= TASK REQUIREMENTS =
As the answer, give a copy of each line below that includes the word "прогрессии".

= DATASET =

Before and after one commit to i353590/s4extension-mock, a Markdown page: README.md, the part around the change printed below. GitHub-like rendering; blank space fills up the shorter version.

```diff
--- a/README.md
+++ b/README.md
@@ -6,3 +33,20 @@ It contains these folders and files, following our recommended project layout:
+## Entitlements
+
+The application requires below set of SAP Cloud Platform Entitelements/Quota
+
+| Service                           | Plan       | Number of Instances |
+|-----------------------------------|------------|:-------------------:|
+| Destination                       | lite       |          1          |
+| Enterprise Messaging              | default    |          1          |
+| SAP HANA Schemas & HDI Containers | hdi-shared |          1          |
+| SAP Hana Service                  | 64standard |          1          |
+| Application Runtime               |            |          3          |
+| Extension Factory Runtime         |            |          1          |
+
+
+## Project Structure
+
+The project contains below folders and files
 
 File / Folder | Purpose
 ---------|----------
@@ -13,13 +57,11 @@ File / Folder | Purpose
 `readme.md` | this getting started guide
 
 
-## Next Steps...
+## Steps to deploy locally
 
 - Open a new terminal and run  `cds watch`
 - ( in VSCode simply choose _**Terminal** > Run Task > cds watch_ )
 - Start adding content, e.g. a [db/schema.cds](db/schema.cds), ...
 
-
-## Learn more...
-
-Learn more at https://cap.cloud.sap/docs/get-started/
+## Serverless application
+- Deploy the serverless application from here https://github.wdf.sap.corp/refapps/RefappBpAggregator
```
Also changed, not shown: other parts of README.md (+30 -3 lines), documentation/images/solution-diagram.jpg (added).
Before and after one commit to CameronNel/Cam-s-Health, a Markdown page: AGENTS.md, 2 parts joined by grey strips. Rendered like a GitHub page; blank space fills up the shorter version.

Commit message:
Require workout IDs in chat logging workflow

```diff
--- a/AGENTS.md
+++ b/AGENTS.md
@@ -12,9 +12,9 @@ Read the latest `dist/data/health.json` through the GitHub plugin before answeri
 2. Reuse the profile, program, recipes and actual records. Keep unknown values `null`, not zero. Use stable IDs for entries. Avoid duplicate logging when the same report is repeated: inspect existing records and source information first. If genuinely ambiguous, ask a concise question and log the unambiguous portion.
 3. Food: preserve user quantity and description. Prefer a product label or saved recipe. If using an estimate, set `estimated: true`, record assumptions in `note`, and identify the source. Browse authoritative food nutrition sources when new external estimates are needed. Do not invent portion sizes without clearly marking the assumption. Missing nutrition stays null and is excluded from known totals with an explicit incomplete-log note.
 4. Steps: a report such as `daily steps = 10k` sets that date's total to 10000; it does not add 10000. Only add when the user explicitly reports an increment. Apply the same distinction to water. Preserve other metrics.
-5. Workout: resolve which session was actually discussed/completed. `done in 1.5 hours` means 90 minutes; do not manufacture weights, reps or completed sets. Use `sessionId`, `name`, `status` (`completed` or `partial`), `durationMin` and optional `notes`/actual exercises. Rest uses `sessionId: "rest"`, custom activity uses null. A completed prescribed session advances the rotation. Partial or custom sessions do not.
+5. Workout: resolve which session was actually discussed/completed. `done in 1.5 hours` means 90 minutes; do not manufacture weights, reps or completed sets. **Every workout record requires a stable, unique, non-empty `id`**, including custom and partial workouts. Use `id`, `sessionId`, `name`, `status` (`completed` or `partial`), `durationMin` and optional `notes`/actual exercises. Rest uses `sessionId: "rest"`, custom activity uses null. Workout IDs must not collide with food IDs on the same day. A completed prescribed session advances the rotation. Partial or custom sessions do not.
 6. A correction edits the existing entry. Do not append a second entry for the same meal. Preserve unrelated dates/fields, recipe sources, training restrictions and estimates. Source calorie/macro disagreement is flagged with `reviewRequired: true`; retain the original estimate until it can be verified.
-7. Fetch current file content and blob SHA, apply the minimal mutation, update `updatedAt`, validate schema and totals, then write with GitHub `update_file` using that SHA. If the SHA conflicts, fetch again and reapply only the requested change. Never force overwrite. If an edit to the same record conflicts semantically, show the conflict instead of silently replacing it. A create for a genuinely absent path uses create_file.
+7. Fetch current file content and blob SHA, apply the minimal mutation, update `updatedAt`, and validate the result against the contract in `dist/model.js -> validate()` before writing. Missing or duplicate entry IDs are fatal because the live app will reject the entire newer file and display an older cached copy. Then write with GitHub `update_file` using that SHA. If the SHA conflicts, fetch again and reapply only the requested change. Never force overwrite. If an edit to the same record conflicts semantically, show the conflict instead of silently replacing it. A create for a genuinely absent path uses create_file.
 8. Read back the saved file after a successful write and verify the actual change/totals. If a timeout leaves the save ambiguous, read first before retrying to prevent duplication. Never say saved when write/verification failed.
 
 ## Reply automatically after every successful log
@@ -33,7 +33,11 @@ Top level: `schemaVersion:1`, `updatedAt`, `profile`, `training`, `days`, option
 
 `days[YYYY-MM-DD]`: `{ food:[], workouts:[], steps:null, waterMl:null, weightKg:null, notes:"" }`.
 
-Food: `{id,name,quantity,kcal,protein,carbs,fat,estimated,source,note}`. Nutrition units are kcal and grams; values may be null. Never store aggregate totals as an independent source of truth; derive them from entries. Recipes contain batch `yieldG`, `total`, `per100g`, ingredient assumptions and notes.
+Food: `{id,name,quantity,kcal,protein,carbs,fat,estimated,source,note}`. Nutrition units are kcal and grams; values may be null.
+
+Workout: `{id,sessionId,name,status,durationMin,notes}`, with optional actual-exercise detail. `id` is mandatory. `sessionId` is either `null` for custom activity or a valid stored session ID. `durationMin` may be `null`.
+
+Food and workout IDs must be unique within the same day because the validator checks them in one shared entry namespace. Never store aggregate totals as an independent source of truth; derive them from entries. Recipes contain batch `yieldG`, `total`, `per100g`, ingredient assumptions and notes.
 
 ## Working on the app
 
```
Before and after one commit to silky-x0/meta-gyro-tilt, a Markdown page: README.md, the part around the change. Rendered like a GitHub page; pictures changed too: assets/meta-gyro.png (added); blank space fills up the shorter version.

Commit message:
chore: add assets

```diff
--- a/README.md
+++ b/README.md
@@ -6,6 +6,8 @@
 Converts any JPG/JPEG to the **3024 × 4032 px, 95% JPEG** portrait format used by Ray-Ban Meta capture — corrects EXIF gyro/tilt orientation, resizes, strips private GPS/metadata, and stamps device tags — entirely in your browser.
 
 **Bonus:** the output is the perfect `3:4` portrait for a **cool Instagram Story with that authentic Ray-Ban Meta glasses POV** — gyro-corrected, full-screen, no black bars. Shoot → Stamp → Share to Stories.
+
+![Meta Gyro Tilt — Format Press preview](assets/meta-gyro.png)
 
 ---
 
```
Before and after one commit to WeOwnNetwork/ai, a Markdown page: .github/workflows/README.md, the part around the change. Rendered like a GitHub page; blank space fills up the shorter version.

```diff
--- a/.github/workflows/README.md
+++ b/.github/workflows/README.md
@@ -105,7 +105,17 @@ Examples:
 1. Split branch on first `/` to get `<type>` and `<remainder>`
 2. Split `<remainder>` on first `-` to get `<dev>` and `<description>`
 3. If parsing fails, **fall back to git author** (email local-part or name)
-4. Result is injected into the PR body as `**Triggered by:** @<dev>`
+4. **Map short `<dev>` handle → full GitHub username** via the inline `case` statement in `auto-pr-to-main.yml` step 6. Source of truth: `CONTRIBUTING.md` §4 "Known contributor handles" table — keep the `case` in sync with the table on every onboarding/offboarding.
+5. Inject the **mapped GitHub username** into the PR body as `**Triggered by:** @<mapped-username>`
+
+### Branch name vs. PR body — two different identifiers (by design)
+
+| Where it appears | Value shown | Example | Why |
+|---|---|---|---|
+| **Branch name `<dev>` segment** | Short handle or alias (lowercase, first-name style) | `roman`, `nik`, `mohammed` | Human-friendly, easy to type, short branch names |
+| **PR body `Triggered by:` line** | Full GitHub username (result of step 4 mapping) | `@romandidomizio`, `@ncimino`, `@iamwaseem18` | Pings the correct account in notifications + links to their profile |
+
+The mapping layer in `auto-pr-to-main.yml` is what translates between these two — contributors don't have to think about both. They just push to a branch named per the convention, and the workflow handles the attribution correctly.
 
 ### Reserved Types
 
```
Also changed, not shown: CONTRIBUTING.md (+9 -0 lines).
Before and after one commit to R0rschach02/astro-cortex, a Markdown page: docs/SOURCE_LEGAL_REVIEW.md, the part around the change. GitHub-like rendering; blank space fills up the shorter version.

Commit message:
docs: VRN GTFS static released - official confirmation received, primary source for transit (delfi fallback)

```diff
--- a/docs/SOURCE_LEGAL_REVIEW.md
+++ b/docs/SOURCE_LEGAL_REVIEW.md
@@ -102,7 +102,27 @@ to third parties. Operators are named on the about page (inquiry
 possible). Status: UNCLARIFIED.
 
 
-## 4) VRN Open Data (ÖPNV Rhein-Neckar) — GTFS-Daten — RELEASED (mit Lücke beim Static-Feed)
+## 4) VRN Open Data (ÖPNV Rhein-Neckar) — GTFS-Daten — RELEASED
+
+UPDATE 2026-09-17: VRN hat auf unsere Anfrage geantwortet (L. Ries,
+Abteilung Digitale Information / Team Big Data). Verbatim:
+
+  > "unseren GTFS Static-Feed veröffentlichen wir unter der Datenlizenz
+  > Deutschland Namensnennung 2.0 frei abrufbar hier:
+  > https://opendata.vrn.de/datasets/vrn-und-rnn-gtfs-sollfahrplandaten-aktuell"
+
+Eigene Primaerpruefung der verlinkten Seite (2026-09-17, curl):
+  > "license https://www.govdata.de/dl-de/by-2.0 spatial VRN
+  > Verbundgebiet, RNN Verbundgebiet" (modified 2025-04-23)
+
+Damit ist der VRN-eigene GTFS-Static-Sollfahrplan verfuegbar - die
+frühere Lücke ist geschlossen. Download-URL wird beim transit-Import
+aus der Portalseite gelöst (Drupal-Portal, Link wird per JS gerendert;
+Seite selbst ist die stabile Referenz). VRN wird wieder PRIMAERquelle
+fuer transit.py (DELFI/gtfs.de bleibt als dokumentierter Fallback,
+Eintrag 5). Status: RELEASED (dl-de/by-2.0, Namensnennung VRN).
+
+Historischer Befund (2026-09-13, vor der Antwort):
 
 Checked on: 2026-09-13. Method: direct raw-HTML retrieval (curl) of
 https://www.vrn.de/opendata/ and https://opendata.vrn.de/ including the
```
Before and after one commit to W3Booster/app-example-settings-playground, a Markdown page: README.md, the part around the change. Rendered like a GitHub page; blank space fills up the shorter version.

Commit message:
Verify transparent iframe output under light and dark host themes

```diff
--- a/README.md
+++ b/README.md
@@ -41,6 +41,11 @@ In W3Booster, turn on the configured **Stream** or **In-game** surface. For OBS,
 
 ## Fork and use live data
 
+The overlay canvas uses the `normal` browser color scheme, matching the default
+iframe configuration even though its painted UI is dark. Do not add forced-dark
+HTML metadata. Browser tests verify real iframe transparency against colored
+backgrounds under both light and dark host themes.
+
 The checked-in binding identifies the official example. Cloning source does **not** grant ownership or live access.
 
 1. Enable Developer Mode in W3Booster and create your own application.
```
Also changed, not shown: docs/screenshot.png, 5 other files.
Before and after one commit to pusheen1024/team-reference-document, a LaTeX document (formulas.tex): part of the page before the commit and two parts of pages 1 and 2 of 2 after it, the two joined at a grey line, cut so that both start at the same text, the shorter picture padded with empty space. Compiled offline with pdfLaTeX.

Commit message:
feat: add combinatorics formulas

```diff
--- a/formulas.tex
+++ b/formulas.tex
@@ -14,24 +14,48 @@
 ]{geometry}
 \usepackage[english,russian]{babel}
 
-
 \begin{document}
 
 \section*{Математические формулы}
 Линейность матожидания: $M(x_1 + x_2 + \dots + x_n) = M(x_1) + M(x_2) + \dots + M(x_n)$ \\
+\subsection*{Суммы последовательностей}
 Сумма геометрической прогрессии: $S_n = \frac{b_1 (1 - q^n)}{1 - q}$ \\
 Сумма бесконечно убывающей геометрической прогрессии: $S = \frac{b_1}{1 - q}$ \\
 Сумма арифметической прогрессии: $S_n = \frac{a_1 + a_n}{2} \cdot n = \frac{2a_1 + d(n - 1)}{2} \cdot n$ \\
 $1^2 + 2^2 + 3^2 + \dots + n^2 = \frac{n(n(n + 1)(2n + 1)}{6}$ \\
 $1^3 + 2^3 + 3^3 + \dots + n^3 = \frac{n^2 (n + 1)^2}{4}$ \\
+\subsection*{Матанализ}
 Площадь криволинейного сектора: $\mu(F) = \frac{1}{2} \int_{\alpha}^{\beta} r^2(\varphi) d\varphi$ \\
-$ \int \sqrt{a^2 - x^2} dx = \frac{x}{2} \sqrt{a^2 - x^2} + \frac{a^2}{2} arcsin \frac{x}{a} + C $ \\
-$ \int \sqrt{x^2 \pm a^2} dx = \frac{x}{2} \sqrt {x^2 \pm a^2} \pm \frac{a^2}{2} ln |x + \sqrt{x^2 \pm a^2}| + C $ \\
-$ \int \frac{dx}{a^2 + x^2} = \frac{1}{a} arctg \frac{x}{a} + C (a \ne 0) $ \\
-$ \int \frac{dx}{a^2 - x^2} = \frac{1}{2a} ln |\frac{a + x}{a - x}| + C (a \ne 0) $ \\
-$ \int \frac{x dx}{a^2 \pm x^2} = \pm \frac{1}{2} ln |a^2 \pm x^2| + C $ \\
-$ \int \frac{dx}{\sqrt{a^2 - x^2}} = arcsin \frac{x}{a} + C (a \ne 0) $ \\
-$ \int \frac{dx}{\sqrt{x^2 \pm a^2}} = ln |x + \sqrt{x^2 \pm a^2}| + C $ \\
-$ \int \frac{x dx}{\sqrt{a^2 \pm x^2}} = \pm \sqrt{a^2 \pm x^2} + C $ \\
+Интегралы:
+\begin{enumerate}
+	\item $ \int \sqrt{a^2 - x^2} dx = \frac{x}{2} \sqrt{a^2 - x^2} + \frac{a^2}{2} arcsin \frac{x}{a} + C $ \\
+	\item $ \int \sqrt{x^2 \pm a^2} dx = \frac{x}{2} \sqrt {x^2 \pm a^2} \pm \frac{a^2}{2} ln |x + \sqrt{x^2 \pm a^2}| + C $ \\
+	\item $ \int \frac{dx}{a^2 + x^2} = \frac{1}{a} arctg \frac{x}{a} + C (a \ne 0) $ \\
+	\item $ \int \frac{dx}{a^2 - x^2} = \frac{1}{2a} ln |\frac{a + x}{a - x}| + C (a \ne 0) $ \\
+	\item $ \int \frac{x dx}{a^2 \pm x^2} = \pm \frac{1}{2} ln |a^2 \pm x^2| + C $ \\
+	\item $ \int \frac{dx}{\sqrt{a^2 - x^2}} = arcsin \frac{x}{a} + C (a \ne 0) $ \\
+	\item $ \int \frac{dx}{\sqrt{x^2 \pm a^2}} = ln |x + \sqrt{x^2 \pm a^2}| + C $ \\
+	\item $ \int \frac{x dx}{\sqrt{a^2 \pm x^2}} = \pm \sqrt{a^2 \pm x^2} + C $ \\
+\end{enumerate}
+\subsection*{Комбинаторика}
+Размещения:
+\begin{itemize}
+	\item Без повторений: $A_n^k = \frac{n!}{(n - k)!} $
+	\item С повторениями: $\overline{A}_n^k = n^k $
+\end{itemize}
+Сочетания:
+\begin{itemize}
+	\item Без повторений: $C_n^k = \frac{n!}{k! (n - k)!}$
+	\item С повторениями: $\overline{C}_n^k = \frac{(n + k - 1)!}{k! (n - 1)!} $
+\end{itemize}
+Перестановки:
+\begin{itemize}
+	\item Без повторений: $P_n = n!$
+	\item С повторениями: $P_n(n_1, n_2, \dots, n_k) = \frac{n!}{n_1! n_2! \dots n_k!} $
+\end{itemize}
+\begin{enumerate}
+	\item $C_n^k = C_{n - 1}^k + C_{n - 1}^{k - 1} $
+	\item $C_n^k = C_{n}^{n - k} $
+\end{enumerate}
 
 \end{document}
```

= SOLVED EXERCISE =
 Сумма геометрической прогрессии: $S_n = \frac{b_1 (1 - q^n)}{1 - q}$ \\
 Сумма бесконечно убывающей геометрической прогрессии: $S = \frac{b_1}{1 - q}$ \\
 Сумма арифметической прогрессии: $S_n = \frac{a_1 + a_n}{2} \cdot n = \frac{2a_1 + d(n - 1)}{2} \cdot n$ \\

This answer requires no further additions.